American Design Hot List

Aleks Pollner

The Polish-born Cranbrook student debuted a furniture line this year that demonstrated a sophisticated juxtaposition of textures and materials.

What is American design to you, and what excites you about it?
It’s a great honor to be named here alongside some highly talented and inspiring peers. I look forward to reading their thoughts on this question, because for me, it raises a lot of complex thoughts around what design is today, around audience and marketplace, and around what is fundamentally American. We, as American designers, are seeking not only to construct what design is today and what our responsibilities are, but what American means and whether it even exists in an ever-more homogenized tech-driven world economy. The transcending power of design, for me, always addressed our humanness and our experience as human beings. What keeps me excited is the human hand — the inclusion of specialized craftsmen and manufacturers in the fabrication process, and small-batch or one-off production.

What are your plans and highlights for the upcoming year?
The biggest highlight and focus this year will be on projects for my graduation show at Cranbrook Art Academy, which will end up going to New York Design Week next year. I’m also really excited about a few incredible collaborations in the works. To me, collaborations are a creative must, because of the conversations and ideas they fuel and inspire.

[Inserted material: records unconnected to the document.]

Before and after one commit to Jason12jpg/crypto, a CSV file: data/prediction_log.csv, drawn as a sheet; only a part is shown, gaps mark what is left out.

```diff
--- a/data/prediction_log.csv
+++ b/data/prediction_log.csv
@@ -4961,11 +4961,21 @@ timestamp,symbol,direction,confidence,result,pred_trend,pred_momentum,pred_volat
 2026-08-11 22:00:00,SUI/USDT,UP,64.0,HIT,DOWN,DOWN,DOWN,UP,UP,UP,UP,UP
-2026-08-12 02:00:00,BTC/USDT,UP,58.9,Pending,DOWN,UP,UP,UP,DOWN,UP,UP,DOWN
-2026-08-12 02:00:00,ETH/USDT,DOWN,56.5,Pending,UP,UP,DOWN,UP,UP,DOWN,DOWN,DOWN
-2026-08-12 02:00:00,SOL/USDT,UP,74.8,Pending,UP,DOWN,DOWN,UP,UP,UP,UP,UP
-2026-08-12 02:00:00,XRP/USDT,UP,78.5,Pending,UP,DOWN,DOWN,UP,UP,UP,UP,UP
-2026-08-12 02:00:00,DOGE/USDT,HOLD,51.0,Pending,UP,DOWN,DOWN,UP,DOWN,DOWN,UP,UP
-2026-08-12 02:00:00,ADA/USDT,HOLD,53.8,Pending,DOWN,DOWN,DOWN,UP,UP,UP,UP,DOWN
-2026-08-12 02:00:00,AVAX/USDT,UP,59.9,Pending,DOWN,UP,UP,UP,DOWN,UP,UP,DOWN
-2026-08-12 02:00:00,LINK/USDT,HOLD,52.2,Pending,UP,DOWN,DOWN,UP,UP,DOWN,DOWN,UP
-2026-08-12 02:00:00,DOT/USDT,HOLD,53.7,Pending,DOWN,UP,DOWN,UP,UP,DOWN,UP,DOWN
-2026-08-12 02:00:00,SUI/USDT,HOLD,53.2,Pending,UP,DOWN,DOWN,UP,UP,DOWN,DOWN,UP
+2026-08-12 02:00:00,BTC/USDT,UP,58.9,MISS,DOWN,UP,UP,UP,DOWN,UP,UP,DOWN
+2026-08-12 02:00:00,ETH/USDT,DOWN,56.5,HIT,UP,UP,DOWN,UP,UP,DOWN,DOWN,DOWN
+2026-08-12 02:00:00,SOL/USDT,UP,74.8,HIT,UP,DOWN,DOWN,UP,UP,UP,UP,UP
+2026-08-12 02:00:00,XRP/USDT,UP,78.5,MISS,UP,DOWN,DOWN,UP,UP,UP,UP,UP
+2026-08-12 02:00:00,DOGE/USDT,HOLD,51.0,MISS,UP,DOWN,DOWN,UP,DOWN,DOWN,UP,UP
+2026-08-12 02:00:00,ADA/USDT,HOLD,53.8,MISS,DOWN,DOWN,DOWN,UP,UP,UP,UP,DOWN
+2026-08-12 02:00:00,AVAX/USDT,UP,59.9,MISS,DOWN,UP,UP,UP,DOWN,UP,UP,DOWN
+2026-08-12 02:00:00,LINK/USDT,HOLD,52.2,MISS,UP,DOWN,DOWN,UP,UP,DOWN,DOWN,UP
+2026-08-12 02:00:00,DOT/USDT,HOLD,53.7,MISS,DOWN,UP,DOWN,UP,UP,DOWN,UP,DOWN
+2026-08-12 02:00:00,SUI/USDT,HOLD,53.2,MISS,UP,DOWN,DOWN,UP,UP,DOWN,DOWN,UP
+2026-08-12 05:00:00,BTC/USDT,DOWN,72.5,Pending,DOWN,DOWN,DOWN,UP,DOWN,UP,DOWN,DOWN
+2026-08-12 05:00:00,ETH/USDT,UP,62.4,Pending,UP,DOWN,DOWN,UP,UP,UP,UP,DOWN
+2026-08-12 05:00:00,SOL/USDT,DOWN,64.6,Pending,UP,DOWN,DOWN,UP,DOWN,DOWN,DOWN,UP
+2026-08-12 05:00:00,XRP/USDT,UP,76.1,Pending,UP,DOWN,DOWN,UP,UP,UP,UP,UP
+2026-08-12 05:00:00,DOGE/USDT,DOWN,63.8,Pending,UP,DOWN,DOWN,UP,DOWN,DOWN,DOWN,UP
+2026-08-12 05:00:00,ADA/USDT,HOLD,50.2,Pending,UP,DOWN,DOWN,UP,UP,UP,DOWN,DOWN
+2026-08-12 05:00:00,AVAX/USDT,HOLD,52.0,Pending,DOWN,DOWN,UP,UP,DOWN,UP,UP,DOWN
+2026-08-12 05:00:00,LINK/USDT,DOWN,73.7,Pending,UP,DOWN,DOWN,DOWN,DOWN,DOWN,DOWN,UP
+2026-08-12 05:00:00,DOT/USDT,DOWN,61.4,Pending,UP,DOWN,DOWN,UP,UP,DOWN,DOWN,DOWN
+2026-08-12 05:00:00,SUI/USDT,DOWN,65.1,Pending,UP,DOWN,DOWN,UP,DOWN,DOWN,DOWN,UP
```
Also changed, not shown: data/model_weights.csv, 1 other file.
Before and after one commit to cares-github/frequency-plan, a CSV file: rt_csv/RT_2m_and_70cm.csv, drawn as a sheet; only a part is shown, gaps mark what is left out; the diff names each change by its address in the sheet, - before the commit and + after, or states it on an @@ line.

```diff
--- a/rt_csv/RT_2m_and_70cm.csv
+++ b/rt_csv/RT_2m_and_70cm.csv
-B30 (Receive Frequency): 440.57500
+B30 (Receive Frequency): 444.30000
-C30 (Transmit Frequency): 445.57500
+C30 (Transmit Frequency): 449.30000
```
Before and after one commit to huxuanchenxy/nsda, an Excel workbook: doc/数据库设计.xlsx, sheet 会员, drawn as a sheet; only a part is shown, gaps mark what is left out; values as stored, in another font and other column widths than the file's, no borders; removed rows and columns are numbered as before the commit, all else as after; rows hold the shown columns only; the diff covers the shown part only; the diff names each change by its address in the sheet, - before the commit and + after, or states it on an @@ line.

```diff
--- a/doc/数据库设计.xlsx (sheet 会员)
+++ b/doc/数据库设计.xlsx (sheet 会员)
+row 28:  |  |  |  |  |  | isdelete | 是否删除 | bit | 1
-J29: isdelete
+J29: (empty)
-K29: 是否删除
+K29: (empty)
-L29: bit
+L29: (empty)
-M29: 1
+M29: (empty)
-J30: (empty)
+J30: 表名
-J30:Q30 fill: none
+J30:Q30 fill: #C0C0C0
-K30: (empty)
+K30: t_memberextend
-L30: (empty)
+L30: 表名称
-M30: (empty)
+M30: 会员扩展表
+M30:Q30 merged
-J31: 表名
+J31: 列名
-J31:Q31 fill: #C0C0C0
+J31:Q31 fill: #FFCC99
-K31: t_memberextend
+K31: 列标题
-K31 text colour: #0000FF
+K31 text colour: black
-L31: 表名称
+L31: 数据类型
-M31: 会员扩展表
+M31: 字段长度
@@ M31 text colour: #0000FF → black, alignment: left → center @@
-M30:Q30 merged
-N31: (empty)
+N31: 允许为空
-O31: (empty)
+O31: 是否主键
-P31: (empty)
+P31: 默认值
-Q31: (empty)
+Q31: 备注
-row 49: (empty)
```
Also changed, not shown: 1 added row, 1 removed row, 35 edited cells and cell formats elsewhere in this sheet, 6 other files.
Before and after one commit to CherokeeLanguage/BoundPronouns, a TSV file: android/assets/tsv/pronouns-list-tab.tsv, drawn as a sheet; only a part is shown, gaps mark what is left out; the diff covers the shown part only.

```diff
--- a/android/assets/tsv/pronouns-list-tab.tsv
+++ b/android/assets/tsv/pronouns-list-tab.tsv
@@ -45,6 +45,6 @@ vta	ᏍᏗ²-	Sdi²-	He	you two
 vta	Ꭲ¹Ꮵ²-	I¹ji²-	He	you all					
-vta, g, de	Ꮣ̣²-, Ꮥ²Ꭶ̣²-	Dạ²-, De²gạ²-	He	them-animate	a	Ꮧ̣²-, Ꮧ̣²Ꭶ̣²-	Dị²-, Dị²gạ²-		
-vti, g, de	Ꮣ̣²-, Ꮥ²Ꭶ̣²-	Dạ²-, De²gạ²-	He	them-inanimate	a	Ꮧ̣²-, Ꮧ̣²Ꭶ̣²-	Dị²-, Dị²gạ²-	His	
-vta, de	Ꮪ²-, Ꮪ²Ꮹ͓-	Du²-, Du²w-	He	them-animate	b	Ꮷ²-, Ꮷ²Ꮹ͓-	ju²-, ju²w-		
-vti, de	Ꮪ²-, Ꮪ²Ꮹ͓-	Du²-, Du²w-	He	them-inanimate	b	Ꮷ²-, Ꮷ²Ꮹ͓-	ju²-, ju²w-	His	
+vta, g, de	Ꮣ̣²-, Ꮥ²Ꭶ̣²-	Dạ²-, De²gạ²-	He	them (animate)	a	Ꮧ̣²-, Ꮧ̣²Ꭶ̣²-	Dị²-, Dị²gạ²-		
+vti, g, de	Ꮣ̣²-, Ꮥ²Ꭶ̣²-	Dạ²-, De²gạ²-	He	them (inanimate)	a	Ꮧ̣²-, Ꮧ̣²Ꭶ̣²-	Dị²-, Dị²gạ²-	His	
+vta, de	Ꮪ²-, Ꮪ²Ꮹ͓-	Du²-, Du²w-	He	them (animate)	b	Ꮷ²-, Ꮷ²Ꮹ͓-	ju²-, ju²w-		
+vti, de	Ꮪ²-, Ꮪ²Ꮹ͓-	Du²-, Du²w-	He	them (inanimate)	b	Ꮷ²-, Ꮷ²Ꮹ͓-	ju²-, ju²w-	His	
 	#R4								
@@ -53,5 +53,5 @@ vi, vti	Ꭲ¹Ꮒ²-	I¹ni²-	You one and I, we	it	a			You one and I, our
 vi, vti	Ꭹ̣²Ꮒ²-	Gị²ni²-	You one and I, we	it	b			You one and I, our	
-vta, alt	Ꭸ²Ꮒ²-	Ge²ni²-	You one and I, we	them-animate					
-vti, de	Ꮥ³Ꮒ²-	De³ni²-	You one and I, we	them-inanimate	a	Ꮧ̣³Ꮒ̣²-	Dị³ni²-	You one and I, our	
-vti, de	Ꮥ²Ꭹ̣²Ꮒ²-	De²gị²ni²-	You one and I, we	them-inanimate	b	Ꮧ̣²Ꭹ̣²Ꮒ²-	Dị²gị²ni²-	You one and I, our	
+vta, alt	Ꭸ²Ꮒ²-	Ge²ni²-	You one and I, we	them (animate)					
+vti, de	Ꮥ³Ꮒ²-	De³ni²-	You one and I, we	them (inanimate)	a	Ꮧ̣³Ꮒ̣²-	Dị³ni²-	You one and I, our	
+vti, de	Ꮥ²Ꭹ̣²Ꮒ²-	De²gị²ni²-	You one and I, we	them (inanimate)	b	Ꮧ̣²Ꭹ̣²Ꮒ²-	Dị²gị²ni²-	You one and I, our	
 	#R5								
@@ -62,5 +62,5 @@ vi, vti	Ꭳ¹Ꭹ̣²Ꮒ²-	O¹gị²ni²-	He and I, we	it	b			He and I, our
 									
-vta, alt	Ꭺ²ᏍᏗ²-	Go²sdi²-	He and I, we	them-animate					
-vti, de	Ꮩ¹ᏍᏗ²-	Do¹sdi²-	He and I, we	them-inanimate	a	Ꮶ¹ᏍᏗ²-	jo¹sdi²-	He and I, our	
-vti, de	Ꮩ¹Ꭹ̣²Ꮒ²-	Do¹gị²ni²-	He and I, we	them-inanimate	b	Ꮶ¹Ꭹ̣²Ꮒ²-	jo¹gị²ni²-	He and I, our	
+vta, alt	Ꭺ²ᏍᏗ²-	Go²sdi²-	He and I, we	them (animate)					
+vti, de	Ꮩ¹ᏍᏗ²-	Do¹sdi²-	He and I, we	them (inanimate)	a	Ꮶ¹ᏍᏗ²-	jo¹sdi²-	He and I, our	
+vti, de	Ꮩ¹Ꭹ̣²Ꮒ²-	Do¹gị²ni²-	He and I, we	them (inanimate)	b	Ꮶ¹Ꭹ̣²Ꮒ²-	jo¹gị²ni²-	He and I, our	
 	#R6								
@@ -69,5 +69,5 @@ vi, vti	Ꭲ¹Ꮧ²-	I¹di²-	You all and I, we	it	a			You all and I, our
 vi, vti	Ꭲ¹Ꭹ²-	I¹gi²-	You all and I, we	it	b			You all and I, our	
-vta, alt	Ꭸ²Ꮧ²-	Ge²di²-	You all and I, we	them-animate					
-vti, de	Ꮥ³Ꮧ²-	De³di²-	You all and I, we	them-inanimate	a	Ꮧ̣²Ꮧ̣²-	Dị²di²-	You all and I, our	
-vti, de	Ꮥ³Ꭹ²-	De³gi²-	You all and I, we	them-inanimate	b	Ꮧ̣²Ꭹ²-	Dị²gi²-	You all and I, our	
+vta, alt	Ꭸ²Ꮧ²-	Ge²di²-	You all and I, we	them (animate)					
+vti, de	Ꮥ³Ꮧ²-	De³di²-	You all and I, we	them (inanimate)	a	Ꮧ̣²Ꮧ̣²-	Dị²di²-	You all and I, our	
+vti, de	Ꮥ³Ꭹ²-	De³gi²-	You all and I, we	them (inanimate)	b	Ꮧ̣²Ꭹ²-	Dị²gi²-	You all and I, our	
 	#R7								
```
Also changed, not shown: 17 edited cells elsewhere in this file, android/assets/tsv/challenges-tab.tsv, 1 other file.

What inspires your work in general?
Concept, material, and form drive my work. I’m currently absolutely inspired by land art and how a site informs a body of work. Shortly after New York Design Week I had gone to Marfa, TX, and in the midst of the desolate desert, its inhumanness, and Donald Judd’s concrete blocks, I experienced the feeling of being in an idea. The desert provides no cultural context, reference points, or any interference with a body of work except for the idea itself and the observer. In an environment where you’re confronted with your own mortality — with the desert representing a death, or transformation — what comes to life and confronts you is you, and the original idea proposed by the artist, the most pure experience of the work. I want to see and find that in my work, too. The conversation and experience would have not existed had I seen the same art in a gallery in New York.